On the basis of (the not-entirely-reliable) Google Trends, it looks like the Samsung Galaxy brand is starting to overtake 'Android' in consumer awareness.
'Samsung galaxy' itself is some way behind Android, but 'galaxy' alone has equaled it, and I can't offhand think of another reason why that term would have shot up (suggestions gratefully received), while the spikes in the line are clearly correlated with 'Samsung' and 'Samsung galaxy'
US data shows much stronger iPhone share (which is unsurprising) and flat to-declining Android search volume.
EDIT: Google Trends seems to have broken, and is claiming there's no data for any terms for the USA. That's the last time I get clever and embed the chart instead of taking a screenshot.
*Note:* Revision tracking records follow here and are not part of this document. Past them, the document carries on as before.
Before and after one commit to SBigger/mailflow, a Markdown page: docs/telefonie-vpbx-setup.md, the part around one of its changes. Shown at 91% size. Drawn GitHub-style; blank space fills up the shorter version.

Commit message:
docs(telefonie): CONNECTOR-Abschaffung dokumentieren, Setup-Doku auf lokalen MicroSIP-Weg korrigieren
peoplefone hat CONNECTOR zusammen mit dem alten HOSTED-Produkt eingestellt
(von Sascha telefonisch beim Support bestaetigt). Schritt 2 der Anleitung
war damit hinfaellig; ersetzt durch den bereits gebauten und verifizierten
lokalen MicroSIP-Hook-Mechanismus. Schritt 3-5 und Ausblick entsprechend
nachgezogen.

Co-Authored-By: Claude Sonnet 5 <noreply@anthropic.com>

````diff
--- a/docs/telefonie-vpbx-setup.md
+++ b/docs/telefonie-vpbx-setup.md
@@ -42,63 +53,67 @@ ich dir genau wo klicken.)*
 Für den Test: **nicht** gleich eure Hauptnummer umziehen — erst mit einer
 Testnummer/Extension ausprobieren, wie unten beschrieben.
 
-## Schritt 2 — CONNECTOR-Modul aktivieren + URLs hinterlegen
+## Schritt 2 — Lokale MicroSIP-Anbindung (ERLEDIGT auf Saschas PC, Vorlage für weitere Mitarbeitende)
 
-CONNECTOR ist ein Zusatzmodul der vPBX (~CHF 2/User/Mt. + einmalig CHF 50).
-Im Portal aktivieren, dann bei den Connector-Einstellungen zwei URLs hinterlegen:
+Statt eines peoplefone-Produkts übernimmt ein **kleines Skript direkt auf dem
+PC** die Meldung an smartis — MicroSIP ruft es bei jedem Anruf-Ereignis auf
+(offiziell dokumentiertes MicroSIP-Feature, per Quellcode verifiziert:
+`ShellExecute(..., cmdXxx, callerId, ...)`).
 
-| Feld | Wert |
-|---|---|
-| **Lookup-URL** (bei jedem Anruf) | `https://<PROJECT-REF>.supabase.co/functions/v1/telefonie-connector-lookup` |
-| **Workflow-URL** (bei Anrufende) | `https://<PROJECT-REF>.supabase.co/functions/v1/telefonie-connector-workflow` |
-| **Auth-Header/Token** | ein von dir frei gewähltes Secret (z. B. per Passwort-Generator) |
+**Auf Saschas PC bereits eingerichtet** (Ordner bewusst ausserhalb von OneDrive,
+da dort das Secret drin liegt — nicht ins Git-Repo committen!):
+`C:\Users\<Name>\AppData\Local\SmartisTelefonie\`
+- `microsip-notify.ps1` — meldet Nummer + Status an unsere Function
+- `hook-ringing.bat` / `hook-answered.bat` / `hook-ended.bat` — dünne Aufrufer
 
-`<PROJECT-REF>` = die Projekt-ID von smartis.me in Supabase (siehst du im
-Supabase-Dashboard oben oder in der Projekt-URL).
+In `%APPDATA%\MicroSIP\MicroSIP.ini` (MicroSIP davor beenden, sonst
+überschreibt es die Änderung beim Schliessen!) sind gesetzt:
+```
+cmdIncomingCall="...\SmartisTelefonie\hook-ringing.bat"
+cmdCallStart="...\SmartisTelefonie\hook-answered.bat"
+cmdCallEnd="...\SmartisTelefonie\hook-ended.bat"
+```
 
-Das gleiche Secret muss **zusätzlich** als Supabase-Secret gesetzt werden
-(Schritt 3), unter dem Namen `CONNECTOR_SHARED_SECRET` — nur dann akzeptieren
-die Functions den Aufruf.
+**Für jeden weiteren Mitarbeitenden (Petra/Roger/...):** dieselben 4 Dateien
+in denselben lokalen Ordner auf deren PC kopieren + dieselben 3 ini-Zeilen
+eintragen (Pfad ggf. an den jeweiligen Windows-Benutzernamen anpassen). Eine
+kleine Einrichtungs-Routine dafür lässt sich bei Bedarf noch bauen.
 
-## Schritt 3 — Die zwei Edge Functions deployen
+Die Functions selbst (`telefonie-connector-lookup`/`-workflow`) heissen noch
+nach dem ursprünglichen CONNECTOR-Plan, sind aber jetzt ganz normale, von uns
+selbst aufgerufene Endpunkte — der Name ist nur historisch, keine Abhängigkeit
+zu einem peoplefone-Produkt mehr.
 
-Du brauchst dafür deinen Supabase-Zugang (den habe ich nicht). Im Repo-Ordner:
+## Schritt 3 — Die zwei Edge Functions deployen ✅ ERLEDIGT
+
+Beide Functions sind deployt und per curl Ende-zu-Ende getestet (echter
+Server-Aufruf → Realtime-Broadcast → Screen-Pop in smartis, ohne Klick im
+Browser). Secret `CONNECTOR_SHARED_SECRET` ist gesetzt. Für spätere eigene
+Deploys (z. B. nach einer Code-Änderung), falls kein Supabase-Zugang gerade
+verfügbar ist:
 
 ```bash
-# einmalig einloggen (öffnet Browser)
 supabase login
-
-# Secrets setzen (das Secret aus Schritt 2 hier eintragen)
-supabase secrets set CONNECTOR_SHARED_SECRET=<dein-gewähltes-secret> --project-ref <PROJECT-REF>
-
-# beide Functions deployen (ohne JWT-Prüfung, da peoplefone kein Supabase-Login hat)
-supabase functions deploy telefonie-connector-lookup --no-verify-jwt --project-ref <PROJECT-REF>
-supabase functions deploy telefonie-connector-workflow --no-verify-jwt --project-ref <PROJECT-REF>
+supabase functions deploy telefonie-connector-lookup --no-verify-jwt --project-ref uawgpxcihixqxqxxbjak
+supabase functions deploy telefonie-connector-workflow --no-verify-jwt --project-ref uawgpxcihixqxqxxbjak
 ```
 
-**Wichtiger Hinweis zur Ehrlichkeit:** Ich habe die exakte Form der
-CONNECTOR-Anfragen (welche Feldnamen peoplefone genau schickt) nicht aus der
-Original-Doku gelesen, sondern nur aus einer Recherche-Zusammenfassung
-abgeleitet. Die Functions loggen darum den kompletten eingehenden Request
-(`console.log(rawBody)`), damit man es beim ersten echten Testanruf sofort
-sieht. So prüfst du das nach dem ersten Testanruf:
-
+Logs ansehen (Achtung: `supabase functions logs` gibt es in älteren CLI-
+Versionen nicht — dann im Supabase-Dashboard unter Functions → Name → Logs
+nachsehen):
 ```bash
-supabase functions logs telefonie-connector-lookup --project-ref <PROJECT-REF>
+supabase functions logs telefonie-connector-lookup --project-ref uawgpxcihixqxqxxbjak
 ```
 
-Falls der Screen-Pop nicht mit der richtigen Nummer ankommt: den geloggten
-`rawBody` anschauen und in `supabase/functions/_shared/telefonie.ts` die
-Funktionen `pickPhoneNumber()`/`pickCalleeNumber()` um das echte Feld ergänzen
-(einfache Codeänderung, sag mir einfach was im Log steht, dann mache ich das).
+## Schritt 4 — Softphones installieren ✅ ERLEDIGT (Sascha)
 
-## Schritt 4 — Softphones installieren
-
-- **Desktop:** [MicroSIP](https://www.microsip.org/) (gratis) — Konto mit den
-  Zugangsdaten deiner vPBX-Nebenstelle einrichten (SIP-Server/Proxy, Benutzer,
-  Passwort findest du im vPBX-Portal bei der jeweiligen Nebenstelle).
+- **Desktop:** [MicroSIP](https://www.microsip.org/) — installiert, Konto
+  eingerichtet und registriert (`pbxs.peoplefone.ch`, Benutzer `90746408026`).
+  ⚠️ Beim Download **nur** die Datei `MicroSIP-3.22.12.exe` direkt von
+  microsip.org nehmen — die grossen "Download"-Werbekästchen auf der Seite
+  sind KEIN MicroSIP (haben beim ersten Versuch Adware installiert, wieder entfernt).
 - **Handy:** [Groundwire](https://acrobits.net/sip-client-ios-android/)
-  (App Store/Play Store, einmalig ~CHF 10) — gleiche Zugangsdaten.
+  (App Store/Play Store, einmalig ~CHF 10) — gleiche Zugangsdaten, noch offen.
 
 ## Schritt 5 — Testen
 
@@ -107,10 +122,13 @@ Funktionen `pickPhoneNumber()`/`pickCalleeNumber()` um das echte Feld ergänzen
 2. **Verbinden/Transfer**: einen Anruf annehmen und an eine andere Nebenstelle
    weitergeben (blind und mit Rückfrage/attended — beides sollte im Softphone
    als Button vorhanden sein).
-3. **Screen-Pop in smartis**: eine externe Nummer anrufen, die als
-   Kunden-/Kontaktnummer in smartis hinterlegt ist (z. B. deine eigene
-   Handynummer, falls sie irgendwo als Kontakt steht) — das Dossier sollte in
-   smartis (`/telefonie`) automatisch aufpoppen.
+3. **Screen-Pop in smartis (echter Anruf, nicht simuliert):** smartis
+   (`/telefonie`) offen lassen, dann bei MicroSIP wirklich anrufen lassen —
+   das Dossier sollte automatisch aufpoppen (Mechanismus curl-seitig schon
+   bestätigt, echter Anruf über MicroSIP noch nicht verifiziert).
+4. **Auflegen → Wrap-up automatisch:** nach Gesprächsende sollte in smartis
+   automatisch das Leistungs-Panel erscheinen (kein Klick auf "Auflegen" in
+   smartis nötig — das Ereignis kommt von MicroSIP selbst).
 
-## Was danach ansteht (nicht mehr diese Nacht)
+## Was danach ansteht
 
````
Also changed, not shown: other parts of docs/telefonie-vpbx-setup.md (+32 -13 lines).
This reflects a couple of dynamics. First, Samsung has around 50% of Android unit sales (outside China), so one would expect it to be strong. Second, given the lower price points at which most of its smartphone volume sells (the GS3 is less than half Samsung's Android volumes) one might expect a slightly less tech-savvy buyer, perhaps with more interest in the phone brand than the ecosystem.
Third, and most interesting to me, though, is the fact that Samsung really doesn't talk about Android at all in its marketing - which now has a $14bn run-rate budget (around 13-14x Apple). A lot of Samsung marketing for Android devices doesn't even mention Android.
You can see this very clearly in the new Samsung Superbowl ad. This has got lots of attention by (depending on your point of view) mocking Apple for trying to patent basic concepts or brazenly flaunting Samsung's systematic copying of Apple's innovations. But to me, what's striking is that it doesn't show the phones or any features, let alone mention Android.
The subtext, of course, is: 'the UX is a commodity, the apps are a commodity, the stuff Apple talks about is a commodity that's absurd to patent - we're going to compete on hardware features'. That's a natural angle for a hardware company with no control over the platform, of course. For now.